━━ MATERIAL FOR THE TASK

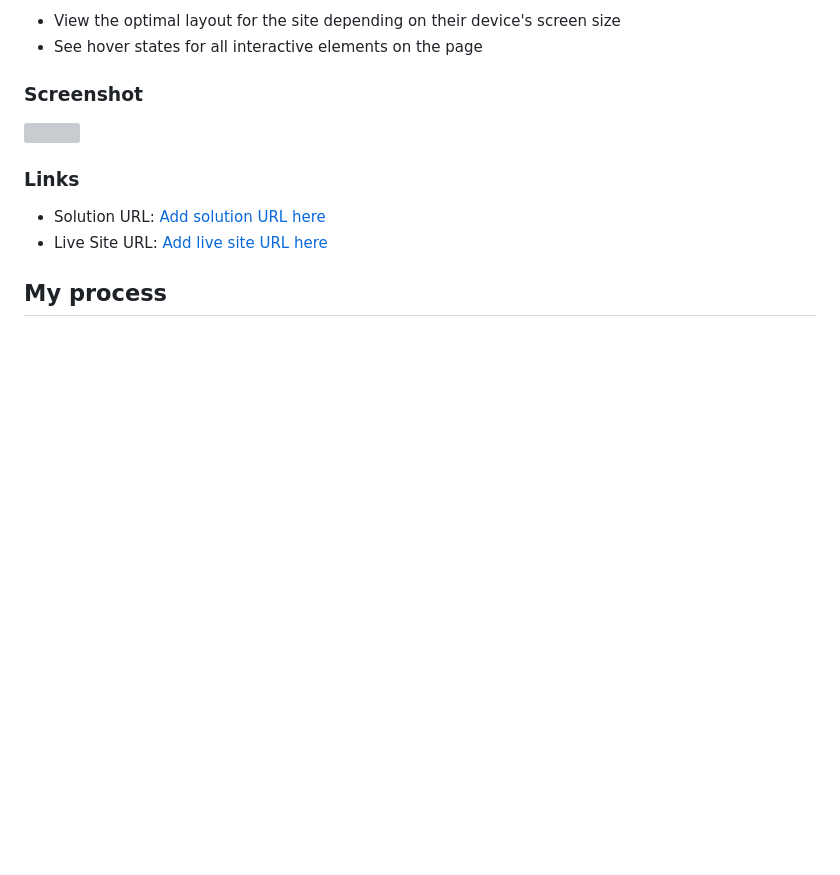
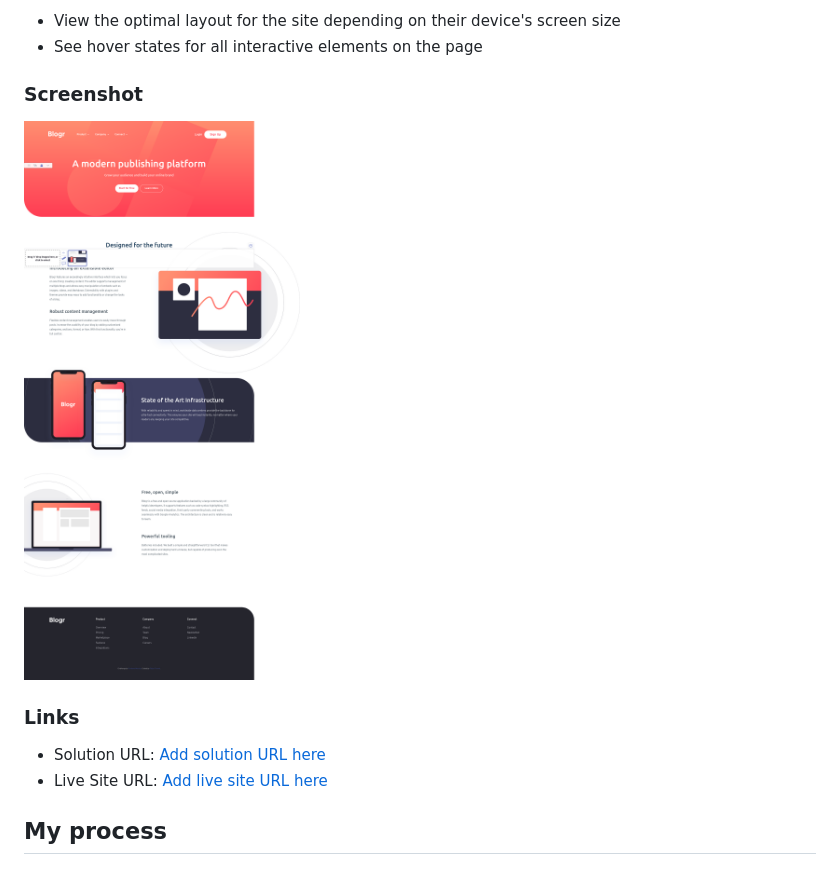
Before and after one commit to felipetn1989/blogr-landing-page-main, a Markdown page: README.md, the part around the change. Rendered like a GitHub page; pictures changed too: images/Screenshot 2023-02-09 at 07-25-54 Frontend Mentor Blogr.png (added); blank space fills up the shorter version; grey boxes are pictures that could not be loaded.

```diff
--- a/README.md
+++ b/README.md
@@ -27,7 +27,7 @@ Users should be able to:
 
 ### Screenshot
 
-![](./screenshot.jpg)
+![](./images/Screenshot%202023-02-09%20at%2007-25-54%20Frontend%20Mentor%20Blogr.png)
 
 
 ### Links
```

━━━━

**EXERCISE:** Reproduce the data above verbatim, minus any images.

**ANSWER BOX:**
Before and after one commit to felipetn1989/blogr-landing-page-main, a Markdown page: README.md, the part around the change. Rendered like a GitHub page; pictures changed too: images/Screenshot 2023-02-09 at 07-25-54 Frontend Mentor Blogr.png (added); blank space fills up the shorter version; grey boxes are pictures that could not be loaded.

```diff
--- a/README.md
+++ b/README.md
@@ -27,7 +27,7 @@ Users should be able to:
 
 ### Screenshot
 
-![](./screenshot.jpg)
+![](./images/Screenshot%202023-02-09%20at%2007-25-54%20Frontend%20Mentor%20Blogr.png)
 
 
 ### Links
```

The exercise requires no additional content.